For those of us on the mid-watch from midnight to 8 am, Fridays can be tough. I didn't get to sleep until after 9 am, the daily siren goes off at noon, and then the crew conducts their Safety Drills at 1 pm. These drills involve lots of piped announcements and various sirens and can last until 2:30 pm - not very conducive for sleep; however, they are much more important for ensuring the safety of everyone on the ship.
Every week the Healy crew engages in a different kind of drill, whether for fire, flooding, medical emergencies, helicopter crash, man-overboard, or some combination of them all. When the sirens go off, crewmembers drop what they are doing and report to their various stations. Their goal is to be mustered and dressed in less than 4 minutes. Gear lockers are spread out throughout the ship.
Once the emergency has been called and the crew is dressed, actual simulations take place. Various people are in charge of each group, and the color of their clothing signifies their specific jobs. They often use large laminated safety diagrams to mark the location of the problem and then communicate with their teams (and others) over walkie-talkies. A Damage Control Team Trainer (DCTT) supervises and makes suggestions for better performance.
This particular drill involved flooding in one of the lower engine rooms, a medical injury that would result in an amputation, and a fire caused by the flooding. The coordination among the various teams was impressive.
For the flooding, one of the hatches had to be shored up. A frame and brace were placed over it to prevent water from entering a second compartment.
The medical emergency consisted of a crewmember with an injured arm.

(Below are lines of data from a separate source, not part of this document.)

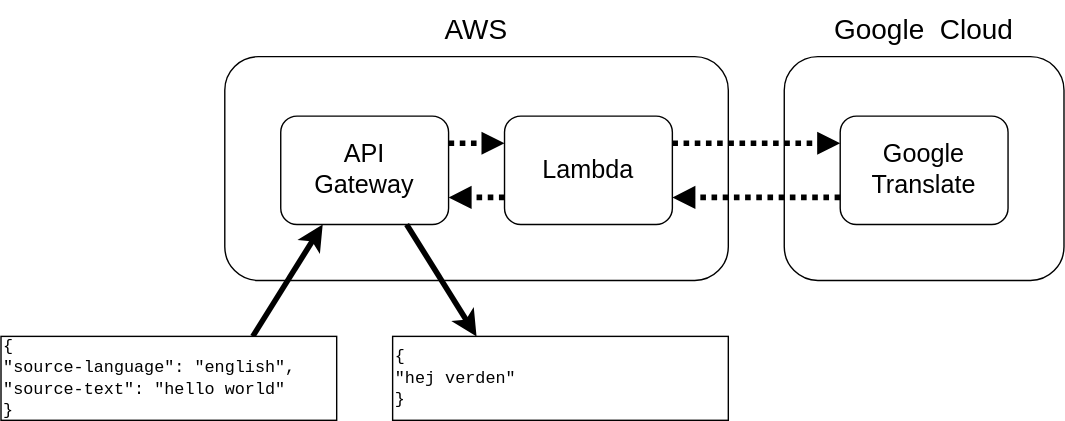
JavaanseHZ/pulumi-aws-lambda-infra keeps this draw.io diagram as infra.drawio.svg. Above is the earlier version. Source tidied: cells renumbered, new cells last; positions are measured from the earlier drawing's top-left corner, leaving out a move shared by most shapes.
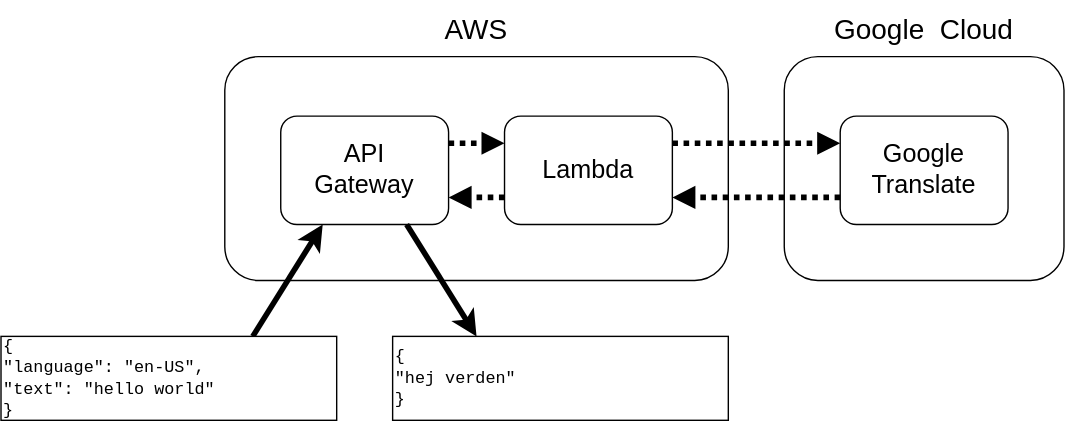
After the change.

Commit message:
chore: comments & formatting

What changed in the source:
```diff
@@ -32,7 +32,7 @@
     <mxCell id="11" style="endArrow=classic;html=1;entryX=0.25;entryY=1;entryDx=0;entryDy=0;strokeWidth=4;exitX=0.75;exitY=0;exitDx=0;exitDy=0;" parent="1" edge="1" source="12" target="3">
       <mxGeometry relative="1" as="geometry" />
     </mxCell>
-    <mxCell id="12" value="&lt;font face=&quot;Courier New&quot;&gt;{&lt;/font&gt;&lt;div&gt;&lt;font face=&quot;Courier New&quot;&gt;&amp;nbsp; &quot;source-language&quot;: &quot;english&quot;,&lt;/font&gt;&lt;/div&gt;&lt;div&gt;&lt;font face=&quot;Courier New&quot;&gt;&amp;nbsp; &quot;source-text&quot;: &quot;hello world&quot;&lt;/font&gt;&lt;/div&gt;&lt;div&gt;&lt;font face=&quot;Courier New&quot;&gt;}&lt;/font&gt;&lt;/div&gt;" style="rounded=0;whiteSpace=wrap;html=1;align=left;" parent="1" vertex="1">
+    <mxCell id="12" value="&lt;font face=&quot;Courier New&quot;&gt;{&lt;/font&gt;&lt;div&gt;&lt;font face=&quot;Courier New&quot;&gt;&amp;nbsp; &quot;language&quot;: &quot;en-US&quot;,&lt;/font&gt;&lt;/div&gt;&lt;div&gt;&lt;font face=&quot;Courier New&quot;&gt;&amp;nbsp; &quot;text&quot;: &quot;hello world&quot;&lt;/font&gt;&lt;/div&gt;&lt;div&gt;&lt;font face=&quot;Courier New&quot;&gt;}&lt;/font&gt;&lt;/div&gt;" style="rounded=0;whiteSpace=wrap;html=1;align=left;" parent="1" vertex="1">
       <mxGeometry y="240" width="240" height="60" as="geometry" />
     </mxCell>
     <mxCell id="13" style="endArrow=block;startArrow=none;html=1;startFill=0;exitX=0;exitY=0.75;exitDx=0;exitDy=0;entryX=1;entryY=0.75;entryDx=0;entryDy=0;strokeWidth=4;endFill=1;jumpStyle=none;dashed=1;dashPattern=1 1;" parent="1" edge="1" source="6" target="4">
```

Medical personnel stabilized the person and then carried him to the operating table in the mess (it doubles as one of the tables we eat on), where procedures for a simulated amputation were performed.
After the flood, a fire broke out, so the fire teams were deployed to contain it. Hoses had to be connected and run down through the hatch to the lower deck. In case of an actual fire, CO2 (carbon dioxide) could be released into the area to contain it.

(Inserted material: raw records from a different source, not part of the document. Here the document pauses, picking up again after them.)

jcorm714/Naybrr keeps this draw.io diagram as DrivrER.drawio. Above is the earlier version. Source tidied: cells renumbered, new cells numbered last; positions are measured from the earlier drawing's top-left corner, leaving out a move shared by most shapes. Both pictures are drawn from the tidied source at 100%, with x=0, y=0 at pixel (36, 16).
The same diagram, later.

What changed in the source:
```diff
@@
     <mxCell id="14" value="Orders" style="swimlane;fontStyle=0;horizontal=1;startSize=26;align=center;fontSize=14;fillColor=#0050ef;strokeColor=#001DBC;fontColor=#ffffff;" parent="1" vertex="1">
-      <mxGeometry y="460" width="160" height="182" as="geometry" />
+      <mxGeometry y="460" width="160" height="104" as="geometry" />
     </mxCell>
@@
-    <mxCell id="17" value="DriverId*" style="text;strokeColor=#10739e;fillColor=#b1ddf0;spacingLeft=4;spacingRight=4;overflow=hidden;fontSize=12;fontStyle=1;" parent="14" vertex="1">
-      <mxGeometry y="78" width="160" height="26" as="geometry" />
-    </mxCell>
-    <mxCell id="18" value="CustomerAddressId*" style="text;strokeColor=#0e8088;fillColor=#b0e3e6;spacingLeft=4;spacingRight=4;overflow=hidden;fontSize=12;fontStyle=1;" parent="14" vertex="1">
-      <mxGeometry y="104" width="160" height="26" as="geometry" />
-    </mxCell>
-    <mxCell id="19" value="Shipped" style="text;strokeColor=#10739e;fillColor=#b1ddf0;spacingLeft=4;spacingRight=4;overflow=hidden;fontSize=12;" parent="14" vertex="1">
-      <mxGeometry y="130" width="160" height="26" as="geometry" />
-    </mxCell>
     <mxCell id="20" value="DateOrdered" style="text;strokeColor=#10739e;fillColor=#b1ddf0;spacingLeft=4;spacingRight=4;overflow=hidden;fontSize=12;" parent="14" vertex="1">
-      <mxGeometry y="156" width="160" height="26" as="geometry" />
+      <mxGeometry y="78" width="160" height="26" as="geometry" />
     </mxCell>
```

After 9/11, the Coast Guard was put under the jurisdiction of the Office of Homeland Security. Although their main function on this cruise is to support the scientific research, the crew members still need to be trained to ensure the safety of anyone in peril at sea. Many members of the Healy crew have performed search and rescue along the coasts, have had to control fires on various ships, and have saved numerous lives - often while risking their own. On this September 11th, it is appropriate to honor them for their bravery and commitment.